- [Supplied entries]
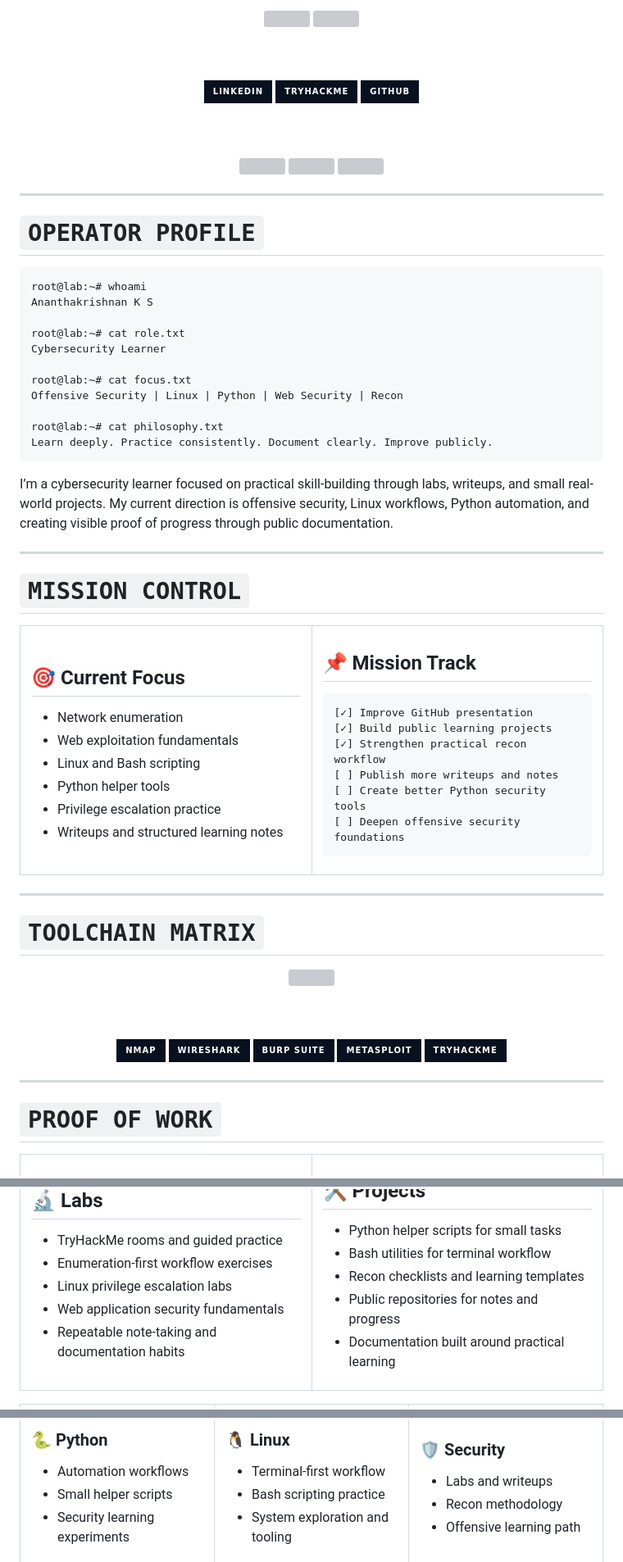
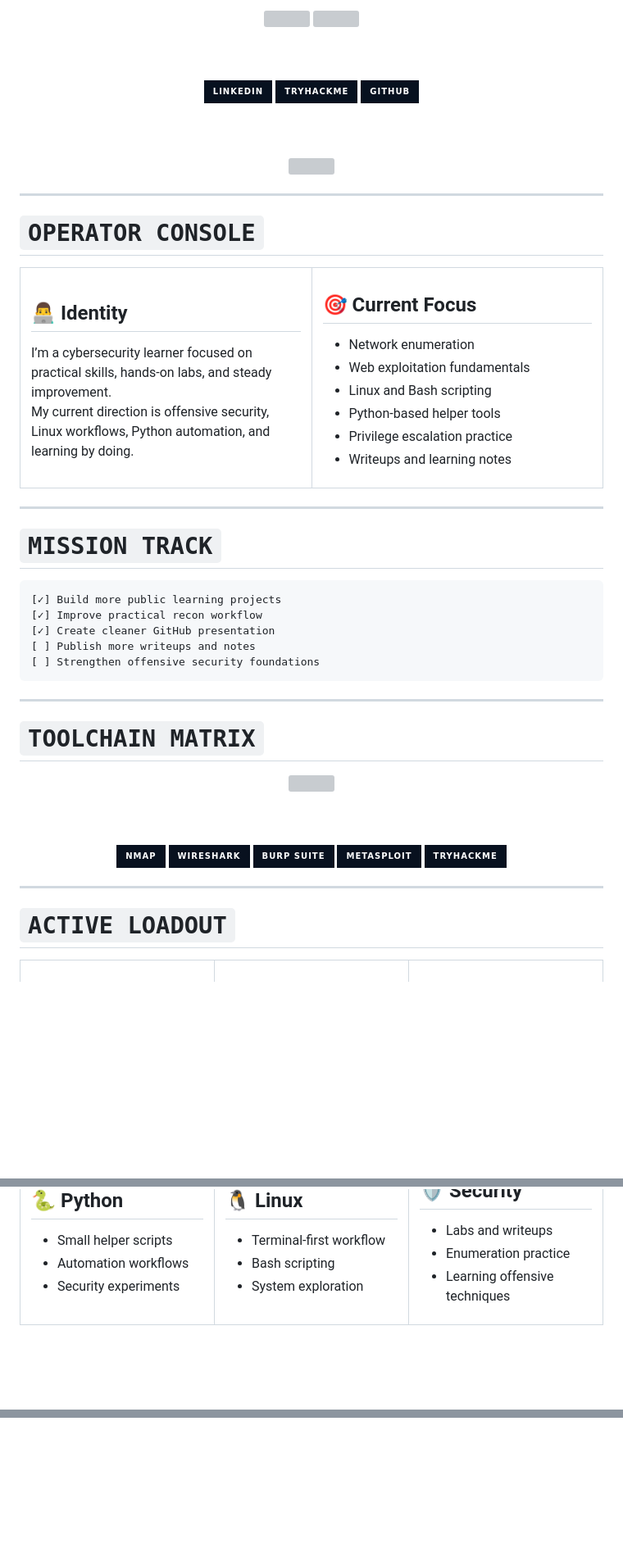
Before and after one commit to ananthakrishnanks347-maker/ananthakrishnanks347-maker, a Markdown page: README.md, 3 parts joined by grey strips. Shown at 82% size. Rendered like a GitHub page; badges without logos; blank space fills up the shorter version; grey boxes are pictures that could not be loaded.

````diff
--- a/README.md
+++ b/README.md
@@ -24,33 +22,20 @@
 
 </div>
 
-***
+---
 
-# ` OPERATOR PROFILE `
-
-```bash
-root@lab:~# whoami
-Ananthakrishnan K S
-
-root@lab:~# cat role.txt
-Cybersecurity Learner
-
-root@lab:~# cat focus.txt
-Offensive Security | Linux | Python | Web Security | Recon
-
-root@lab:~# cat philosophy.txt
-Learn deeply. Practice consistently. Document clearly. Improve publicly.
-```
-
-I’m a cybersecurity learner focused on practical skill-building through labs, writeups, and small real-world projects.
-My current direction is offensive security, Linux workflows, Python automation, and creating visible proof of progress through public documentation.
-
-***
-
-# ` MISSION CONTROL `
+# ` OPERATOR CONSOLE `
 
 <table>
 <tr>
+<td width="50%" valign="top">
+
+## 👨‍💻 Identity
+
+I’m a cybersecurity learner focused on practical skills, hands-on labs, and steady improvement.
+My current direction is offensive security, Linux workflows, Python automation, and learning by doing.
+
+</td>
 <td width="50%" valign="top">
 
 ## 🎯 Current Focus
@@ -58,29 +43,27 @@ My current direction is offensive security, Linux workflows, Python automation,
 - Network enumeration
 - Web exploitation fundamentals
 - Linux and Bash scripting
-- Python helper tools
+- Python-based helper tools
 - Privilege escalation practice
-- Writeups and structured learning notes
-
-</td>
-<td width="50%" valign="top">
-
-## 📌 Mission Track
-
-```text
-[✓] Improve GitHub presentation
-[✓] Build public learning projects
-[✓] Strengthen practical recon workflow
-[ ] Publish more writeups and notes
-[ ] Create better Python security tools
-[ ] Deepen offensive security foundations
-```
+- Writeups and learning notes
 
 </td>
 </tr>
 </table>
 
-***
+---
+
+# ` MISSION TRACK `
+
+```text
+[✓] Build more public learning projects
+[✓] Improve practical recon workflow
+[✓] Create cleaner GitHub presentation
+[ ] Publish more writeups and notes
+[ ] Strengthen offensive security foundations
+```
+
+---
 
 # ` TOOLCHAIN MATRIX `
 
@@ -100,9 +83,9 @@ My current direction is offensive security, Linux workflows, Python automation,
 
 </div>
 
-***
+---
 
-# ` PROOF OF WORK `
+# ` ACTIVE LOADOUT `
 
 <table>
 <tr>
@@ -110,10 +93,7 @@ My current direction is offensive security, Linux workflows, Python automation,
 
-## 🔬 Labs
-
-- TryHackMe rooms and guided practice
-- Enumeration-first workflow exercises
-- Linux privilege escalation labs
-- Web application security fundamentals
-- Repeatable note-taking and documentation habits
+## 🐍 Python
+- Small helper scripts
+- Automation workflows
+- Security experiments
 
 </td>
@@ -137,6 +120,2 @@ My current direction is offensive security, Linux workflows, Python automation,
 
-### 🐍 Python
-- Automation workflows
-- Small helper scripts
-- Security learning experiments
 
````
Also changed, not shown: other parts of README.md (+30 -108 lines).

- [Task to carry out]
Look through the listing above and copy each line with the word "Python" in it.

- [Response area]
-Offensive Security | Linux | Python | Web Security | Recon
-My current direction is offensive security, Linux workflows, Python automation, and creating visible proof of progress through public documentation.
+My current direction is offensive security, Linux workflows, Python automation, and learning by doing.
@@ -58,29 +43,27 @@ My current direction is offensive security, Linux workflows, Python automation,
-- Python helper tools
+- Python-based helper tools
-[ ] Create better Python security tools
@@ -100,9 +83,9 @@ My current direction is offensive security, Linux workflows, Python automation,
@@ -110,10 +93,7 @@ My current direction is offensive security, Linux workflows, Python automation,
+## 🐍 Python
@@ -137,6 +120,2 @@ My current direction is offensive security, Linux workflows, Python automation,
-### 🐍 Python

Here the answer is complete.